Independent garden centres and landscape professionals are crazy about native pollinators. Whether or not you’re in the gardening world, bees are an extremely important part of our food source. Experts say that 80% of our food requires pollinator help – which comes from bees, insects and animals – making it important for us to help the bee population.
Throughout the month of March, independent garden centres received PlantSomething materials to use in their garden centres. These materials include the PlantSomething Bee Friendly postcards and posters, making it easier for you to identify which plants to choose for your garden. By selecting bee friendly plants that bloom around the season helps attract more bees to your garden.
In BC there are over 450 types of native bees, however, many of them are solitary and don’t look like traditional bees. Most people can identify a honeybee, or a bumble bee, but garden centres are educating the public about the Blue Orchard Mason Bee, a small bee with a blue-green body.
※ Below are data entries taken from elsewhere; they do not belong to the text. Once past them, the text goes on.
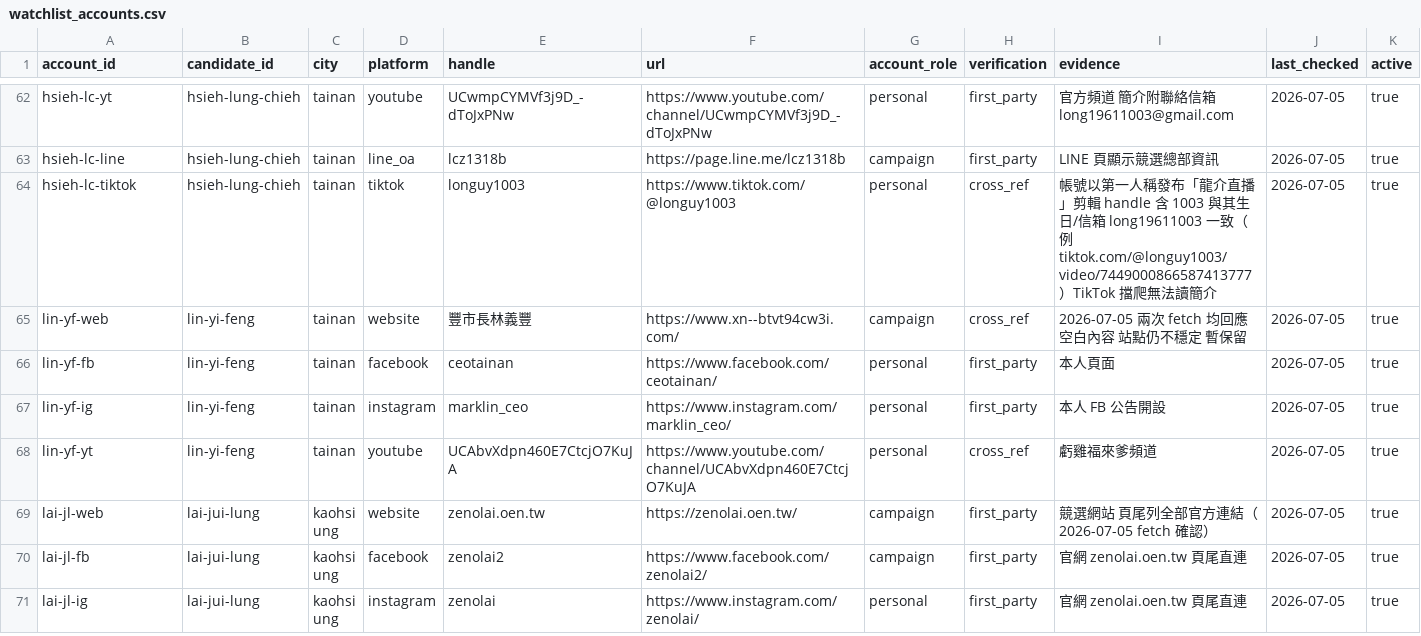
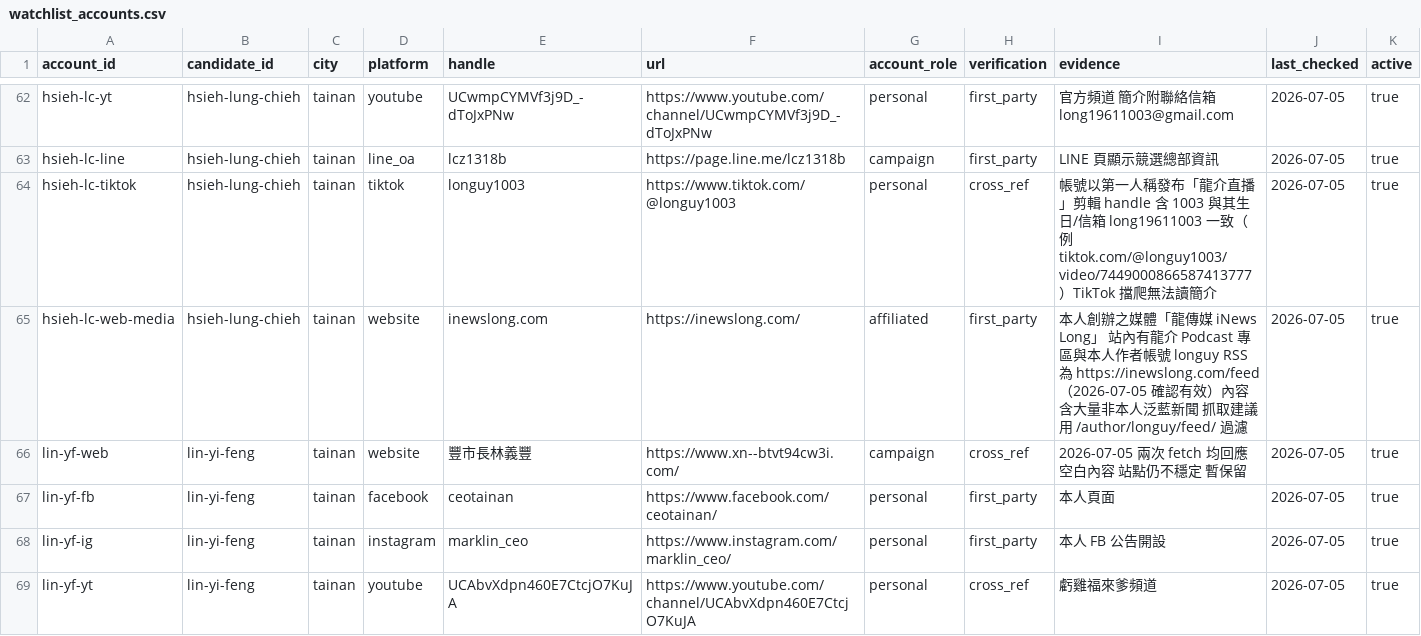
Before and after one commit to skyhong2002/mayor2026, a CSV file: data/sources/watchlist_accounts.csv, drawn as a sheet; only a part is shown, gaps mark what is left out; the shorter side is filled out with more unchanged rows.

Commit message:
Fetch real posts, add source pages, feed river with cached media, new logo
- 294 real posts (Apify Facebook + yt-dlp YouTube) with topic classification;
  updated re-verified account watchlist and per-candidate party affiliations
- fetch_media_cache.py snapshots post images and FB page avatars to WebP
  (signed fbcdn URLs expire, so local caching is required), wired into the
  pipeline before build_public_data
- /source/ directory table and /source/<candidate>/ detail pages modeled on
  harmonica.observe.tw, exposing per-account role and verification level via
  the new api/sources.json
- three-column feed river on homepage and candidate pages; cards show the
  originating account handle, platform logo badge, preserved line breaks,
  and ellipsized long handles
- new Taiwan-island logo/favicon; brand lockup no longer wraps

```diff
--- a/data/sources/watchlist_accounts.csv
+++ b/data/sources/watchlist_accounts.csv
@@ -64,2 +64,3 @@ hsieh-lc-line,hsieh-lung-chieh,tainan,line_oa,lcz1318b,https://page.line.me/lcz1
 hsieh-lc-tiktok,hsieh-lung-chieh,tainan,tiktok,longuy1003,https://www.tiktok.com/@longuy1003,personal,cross_ref,帳號以第一人稱發布「龍介直播」剪輯 handle 含 1003 與其生日/信箱 long19611003 一致（例 tiktok.com/@longuy1003/video/7449000866587413777）TikTok 擋爬無法讀簡介,2026-07-05,true
+hsieh-lc-web-media,hsieh-lung-chieh,tainan,website,inewslong.com,https://inewslong.com/,affiliated,first_party,本人創辦之媒體「龍傳媒 iNews Long」 站內有龍介 Podcast 專區與本人作者帳號 longuy RSS 為 https://inewslong.com/feed（2026-07-05 確認有效）內容含大量非本人泛藍新聞 抓取建議用 /author/longuy/feed/ 過濾,2026-07-05,true
 lin-yf-web,lin-yi-feng,tainan,website,豐市長林義豐,https://www.xn--btvt94cw3i.com/,campaign,cross_ref,2026-07-05 兩次 fetch 均回應空白內容 站點仍不穩定 暫保留,2026-07-05,true
```
Also changed, not shown: data/sources/candidates.csv, 21 other files.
Through workshops at garden centres, gardeners can learn how to position mason bee houses in their yards and care for their new ‘pets’ while helping increase the population of native mason bees in their community.
Professional landscapers are also helping the native bee populations through bee friendly garden designs and suggestions for bee friendly plants to their clients. PlantSomething Bee Friendly magnets are added to the back of landscape trucks to show their commitment to bees.
Bee Gardening Tip #1:
Group like flowers together. By visiting the same flowers bees are able to efficiently collect pollen and pollinate the flowers. Otherwise the bees are constantly re-learning how to enter the flowers to collect the pollen and nectar.
Bee Gardening Tip #2:
Include a small water dish for bees to grab a drink while they are in your garden. Bees, just like us, get thirsty while working in the sun, by providing a little watering hole for the bees you will attract more bees to your garden. Make sure you add small stones to the dish so the bees have a landing area.
Bee Gardening Tip #3:
Using a variety of plants in your garden will help more bees find food. Some bees need smaller flowers with a large landing pad. Other bees, like bumble bees, need larger flowers to access the pollen.
Also make sure that you have flowers that bloom in late winter through to fall. Bees require food as soon as they emerge and the sooner they can find food helps increase their chance of survival.
Use our interactive map on PlantSomethingBC.com to find landscapers and garden centres near you.
Learn more about BC’s native bee population. The Pollination Ecology Lab at SFU is a great resource to explore the different bees that call BC home.